### TASK TO COMPLETE
An identical copy of the data below is needed.

[Before-and-after change records]
══════════
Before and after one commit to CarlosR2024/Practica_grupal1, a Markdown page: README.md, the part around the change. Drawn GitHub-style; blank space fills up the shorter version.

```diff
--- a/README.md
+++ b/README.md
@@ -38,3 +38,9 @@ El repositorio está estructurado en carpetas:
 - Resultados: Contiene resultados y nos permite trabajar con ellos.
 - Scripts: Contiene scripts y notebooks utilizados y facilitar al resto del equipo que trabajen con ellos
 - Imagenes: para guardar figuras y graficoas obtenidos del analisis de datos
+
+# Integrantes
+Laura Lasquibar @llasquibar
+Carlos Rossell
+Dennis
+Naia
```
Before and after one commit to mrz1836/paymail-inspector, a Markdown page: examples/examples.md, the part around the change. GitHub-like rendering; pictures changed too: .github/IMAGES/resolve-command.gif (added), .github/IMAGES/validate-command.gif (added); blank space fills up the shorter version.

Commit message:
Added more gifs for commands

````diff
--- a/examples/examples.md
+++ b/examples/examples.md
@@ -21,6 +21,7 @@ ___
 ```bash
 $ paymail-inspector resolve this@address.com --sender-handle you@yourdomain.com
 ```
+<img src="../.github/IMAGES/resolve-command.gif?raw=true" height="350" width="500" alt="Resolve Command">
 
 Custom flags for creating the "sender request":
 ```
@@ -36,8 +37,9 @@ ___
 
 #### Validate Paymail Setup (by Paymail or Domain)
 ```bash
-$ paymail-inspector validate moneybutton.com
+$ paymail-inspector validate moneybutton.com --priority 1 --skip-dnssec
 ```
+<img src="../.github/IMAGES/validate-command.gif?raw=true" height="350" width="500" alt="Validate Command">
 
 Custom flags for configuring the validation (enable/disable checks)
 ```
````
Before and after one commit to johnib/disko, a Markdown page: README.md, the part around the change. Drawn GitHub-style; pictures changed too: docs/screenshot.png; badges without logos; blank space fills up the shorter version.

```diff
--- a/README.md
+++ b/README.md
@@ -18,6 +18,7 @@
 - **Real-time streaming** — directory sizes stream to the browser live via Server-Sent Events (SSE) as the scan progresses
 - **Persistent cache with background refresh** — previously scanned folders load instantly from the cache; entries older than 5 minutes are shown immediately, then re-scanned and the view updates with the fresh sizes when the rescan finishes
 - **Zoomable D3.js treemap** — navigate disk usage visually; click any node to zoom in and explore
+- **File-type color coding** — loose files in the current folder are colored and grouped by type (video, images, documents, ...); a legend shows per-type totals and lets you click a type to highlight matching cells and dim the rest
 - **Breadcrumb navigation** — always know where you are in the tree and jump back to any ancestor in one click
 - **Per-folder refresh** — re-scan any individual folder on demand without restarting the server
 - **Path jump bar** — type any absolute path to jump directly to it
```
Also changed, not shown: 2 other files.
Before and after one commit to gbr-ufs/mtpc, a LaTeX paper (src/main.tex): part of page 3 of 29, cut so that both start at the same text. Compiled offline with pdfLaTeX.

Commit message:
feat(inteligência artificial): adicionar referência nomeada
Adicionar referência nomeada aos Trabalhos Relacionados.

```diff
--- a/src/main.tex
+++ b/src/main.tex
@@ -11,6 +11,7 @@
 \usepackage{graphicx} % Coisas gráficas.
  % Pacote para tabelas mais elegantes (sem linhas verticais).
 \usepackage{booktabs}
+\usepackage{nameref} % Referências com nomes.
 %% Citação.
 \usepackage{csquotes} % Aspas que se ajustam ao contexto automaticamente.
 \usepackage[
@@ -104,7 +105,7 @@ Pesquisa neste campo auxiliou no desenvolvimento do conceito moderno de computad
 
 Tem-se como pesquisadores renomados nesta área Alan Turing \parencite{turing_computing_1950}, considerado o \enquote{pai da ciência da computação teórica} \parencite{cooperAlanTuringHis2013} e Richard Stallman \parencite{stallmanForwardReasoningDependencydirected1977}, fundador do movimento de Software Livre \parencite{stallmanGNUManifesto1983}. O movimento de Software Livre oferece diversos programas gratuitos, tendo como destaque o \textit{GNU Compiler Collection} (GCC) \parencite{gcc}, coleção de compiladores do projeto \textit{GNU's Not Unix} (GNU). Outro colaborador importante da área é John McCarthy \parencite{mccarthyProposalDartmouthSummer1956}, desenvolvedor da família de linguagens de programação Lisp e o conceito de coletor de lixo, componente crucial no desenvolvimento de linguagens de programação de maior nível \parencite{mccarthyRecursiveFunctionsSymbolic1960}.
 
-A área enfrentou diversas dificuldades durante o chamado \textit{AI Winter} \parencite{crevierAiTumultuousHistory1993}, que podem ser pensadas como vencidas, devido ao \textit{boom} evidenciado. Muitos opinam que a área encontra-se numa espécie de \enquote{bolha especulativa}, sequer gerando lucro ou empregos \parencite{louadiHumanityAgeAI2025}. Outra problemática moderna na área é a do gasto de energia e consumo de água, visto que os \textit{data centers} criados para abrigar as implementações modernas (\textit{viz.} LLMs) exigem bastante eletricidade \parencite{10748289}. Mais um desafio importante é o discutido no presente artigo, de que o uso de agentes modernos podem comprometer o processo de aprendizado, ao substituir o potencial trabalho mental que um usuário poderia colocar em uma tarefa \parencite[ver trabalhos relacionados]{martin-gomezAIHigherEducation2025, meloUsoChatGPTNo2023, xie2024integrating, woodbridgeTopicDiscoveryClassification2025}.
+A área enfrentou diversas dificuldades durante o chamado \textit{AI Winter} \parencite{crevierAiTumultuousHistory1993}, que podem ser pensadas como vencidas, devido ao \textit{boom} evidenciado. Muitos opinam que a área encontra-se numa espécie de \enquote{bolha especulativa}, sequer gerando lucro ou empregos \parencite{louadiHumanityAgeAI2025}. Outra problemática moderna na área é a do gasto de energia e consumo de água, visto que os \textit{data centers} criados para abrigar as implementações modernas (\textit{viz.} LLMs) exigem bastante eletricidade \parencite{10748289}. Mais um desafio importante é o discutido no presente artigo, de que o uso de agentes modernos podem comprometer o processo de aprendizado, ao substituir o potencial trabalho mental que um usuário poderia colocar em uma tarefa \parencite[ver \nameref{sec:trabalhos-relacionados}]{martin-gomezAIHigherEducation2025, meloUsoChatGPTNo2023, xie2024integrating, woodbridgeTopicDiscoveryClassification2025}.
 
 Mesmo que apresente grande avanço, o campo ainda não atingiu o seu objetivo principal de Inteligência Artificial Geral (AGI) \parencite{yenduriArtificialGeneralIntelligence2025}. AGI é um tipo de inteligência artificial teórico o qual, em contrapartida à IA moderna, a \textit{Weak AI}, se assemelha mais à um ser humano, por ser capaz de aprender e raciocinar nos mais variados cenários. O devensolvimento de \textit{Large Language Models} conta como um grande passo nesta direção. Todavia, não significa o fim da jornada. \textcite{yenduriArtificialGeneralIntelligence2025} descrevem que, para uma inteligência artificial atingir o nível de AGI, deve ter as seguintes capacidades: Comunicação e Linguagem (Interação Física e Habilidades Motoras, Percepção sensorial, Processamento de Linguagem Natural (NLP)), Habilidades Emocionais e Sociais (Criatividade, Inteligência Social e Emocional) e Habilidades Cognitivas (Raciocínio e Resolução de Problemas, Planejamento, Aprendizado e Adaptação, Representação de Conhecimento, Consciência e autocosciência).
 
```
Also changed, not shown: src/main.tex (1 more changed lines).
══════════
### EXPECTED ANSWER
Before and after one commit to CarlosR2024/Practica_grupal1, a Markdown page: README.md, the part around the change. Drawn GitHub-style; blank space fills up the shorter version.

```diff
--- a/README.md
+++ b/README.md
@@ -38,3 +38,9 @@ El repositorio está estructurado en carpetas:
 - Resultados: Contiene resultados y nos permite trabajar con ellos.
 - Scripts: Contiene scripts y notebooks utilizados y facilitar al resto del equipo que trabajen con ellos
 - Imagenes: para guardar figuras y graficoas obtenidos del analisis de datos
+
+# Integrantes
+Laura Lasquibar @llasquibar
+Carlos Rossell
+Dennis
+Naia
```
Before and after one commit to mrz1836/paymail-inspector, a Markdown page: examples/examples.md, the part around the change. GitHub-like rendering; pictures changed too: .github/IMAGES/resolve-command.gif (added), .github/IMAGES/validate-command.gif (added); blank space fills up the shorter version.

Commit message:
Added more gifs for commands

````diff
--- a/examples/examples.md
+++ b/examples/examples.md
@@ -21,6 +21,7 @@ ___
 ```bash
 $ paymail-inspector resolve this@address.com --sender-handle you@yourdomain.com
 ```
+<img src="../.github/IMAGES/resolve-command.gif?raw=true" height="350" width="500" alt="Resolve Command">
 
 Custom flags for creating the "sender request":
 ```
@@ -36,8 +37,9 @@ ___
 
 #### Validate Paymail Setup (by Paymail or Domain)
 ```bash
-$ paymail-inspector validate moneybutton.com
+$ paymail-inspector validate moneybutton.com --priority 1 --skip-dnssec
 ```
+<img src="../.github/IMAGES/validate-command.gif?raw=true" height="350" width="500" alt="Validate Command">
 
 Custom flags for configuring the validation (enable/disable checks)
 ```
````
Before and after one commit to johnib/disko, a Markdown page: README.md, the part around the change. Drawn GitHub-style; pictures changed too: docs/screenshot.png; badges without logos; blank space fills up the shorter version.

```diff
--- a/README.md
+++ b/README.md
@@ -18,6 +18,7 @@
 - **Real-time streaming** — directory sizes stream to the browser live via Server-Sent Events (SSE) as the scan progresses
 - **Persistent cache with background refresh** — previously scanned folders load instantly from the cache; entries older than 5 minutes are shown immediately, then re-scanned and the view updates with the fresh sizes when the rescan finishes
 - **Zoomable D3.js treemap** — navigate disk usage visually; click any node to zoom in and explore
+- **File-type color coding** — loose files in the current folder are colored and grouped by type (video, images, documents, ...); a legend shows per-type totals and lets you click a type to highlight matching cells and dim the rest
 - **Breadcrumb navigation** — always know where you are in the tree and jump back to any ancestor in one click
 - **Per-folder refresh** — re-scan any individual folder on demand without restarting the server
 - **Path jump bar** — type any absolute path to jump directly to it
```
Also changed, not shown: 2 other files.
Before and after one commit to gbr-ufs/mtpc, a LaTeX paper (src/main.tex): part of page 3 of 29, cut so that both start at the same text. Compiled offline with pdfLaTeX.

Commit message:
feat(inteligência artificial): adicionar referência nomeada
Adicionar referência nomeada aos Trabalhos Relacionados.

```diff
--- a/src/main.tex
+++ b/src/main.tex
@@ -11,6 +11,7 @@
 \usepackage{graphicx} % Coisas gráficas.
  % Pacote para tabelas mais elegantes (sem linhas verticais).
 \usepackage{booktabs}
+\usepackage{nameref} % Referências com nomes.
 %% Citação.
 \usepackage{csquotes} % Aspas que se ajustam ao contexto automaticamente.
 \usepackage[
@@ -104,7 +105,7 @@ Pesquisa neste campo auxiliou no desenvolvimento do conceito moderno de computad
 
 Tem-se como pesquisadores renomados nesta área Alan Turing \parencite{turing_computing_1950}, considerado o \enquote{pai da ciência da computação teórica} \parencite{cooperAlanTuringHis2013} e Richard Stallman \parencite{stallmanForwardReasoningDependencydirected1977}, fundador do movimento de Software Livre \parencite{stallmanGNUManifesto1983}. O movimento de Software Livre oferece diversos programas gratuitos, tendo como destaque o \textit{GNU Compiler Collection} (GCC) \parencite{gcc}, coleção de compiladores do projeto \textit{GNU's Not Unix} (GNU). Outro colaborador importante da área é John McCarthy \parencite{mccarthyProposalDartmouthSummer1956}, desenvolvedor da família de linguagens de programação Lisp e o conceito de coletor de lixo, componente crucial no desenvolvimento de linguagens de programação de maior nível \parencite{mccarthyRecursiveFunctionsSymbolic1960}.
 
-A área enfrentou diversas dificuldades durante o chamado \textit{AI Winter} \parencite{crevierAiTumultuousHistory1993}, que podem ser pensadas como vencidas, devido ao \textit{boom} evidenciado. Muitos opinam que a área encontra-se numa espécie de \enquote{bolha especulativa}, sequer gerando lucro ou empregos \parencite{louadiHumanityAgeAI2025}. Outra problemática moderna na área é a do gasto de energia e consumo de água, visto que os \textit{data centers} criados para abrigar as implementações modernas (\textit{viz.} LLMs) exigem bastante eletricidade \parencite{10748289}. Mais um desafio importante é o discutido no presente artigo, de que o uso de agentes modernos podem comprometer o processo de aprendizado, ao substituir o potencial trabalho mental que um usuário poderia colocar em uma tarefa \parencite[ver trabalhos relacionados]{martin-gomezAIHigherEducation2025, meloUsoChatGPTNo2023, xie2024integrating, woodbridgeTopicDiscoveryClassification2025}.
+A área enfrentou diversas dificuldades durante o chamado \textit{AI Winter} \parencite{crevierAiTumultuousHistory1993}, que podem ser pensadas como vencidas, devido ao \textit{boom} evidenciado. Muitos opinam que a área encontra-se numa espécie de \enquote{bolha especulativa}, sequer gerando lucro ou empregos \parencite{louadiHumanityAgeAI2025}. Outra problemática moderna na área é a do gasto de energia e consumo de água, visto que os \textit{data centers} criados para abrigar as implementações modernas (\textit{viz.} LLMs) exigem bastante eletricidade \parencite{10748289}. Mais um desafio importante é o discutido no presente artigo, de que o uso de agentes modernos podem comprometer o processo de aprendizado, ao substituir o potencial trabalho mental que um usuário poderia colocar em uma tarefa \parencite[ver \nameref{sec:trabalhos-relacionados}]{martin-gomezAIHigherEducation2025, meloUsoChatGPTNo2023, xie2024integrating, woodbridgeTopicDiscoveryClassification2025}.
 
 Mesmo que apresente grande avanço, o campo ainda não atingiu o seu objetivo principal de Inteligência Artificial Geral (AGI) \parencite{yenduriArtificialGeneralIntelligence2025}. AGI é um tipo de inteligência artificial teórico o qual, em contrapartida à IA moderna, a \textit{Weak AI}, se assemelha mais à um ser humano, por ser capaz de aprender e raciocinar nos mais variados cenários. O devensolvimento de \textit{Large Language Models} conta como um grande passo nesta direção. Todavia, não significa o fim da jornada. \textcite{yenduriArtificialGeneralIntelligence2025} descrevem que, para uma inteligência artificial atingir o nível de AGI, deve ter as seguintes capacidades: Comunicação e Linguagem (Interação Física e Habilidades Motoras, Percepção sensorial, Processamento de Linguagem Natural (NLP)), Habilidades Emocionais e Sociais (Criatividade, Inteligência Social e Emocional) e Habilidades Cognitivas (Raciocínio e Resolução de Problemas, Planejamento, Aprendizado e Adaptação, Representação de Conhecimento, Consciência e autocosciência).
 
```
Also changed, not shown: src/main.tex (1 more changed lines).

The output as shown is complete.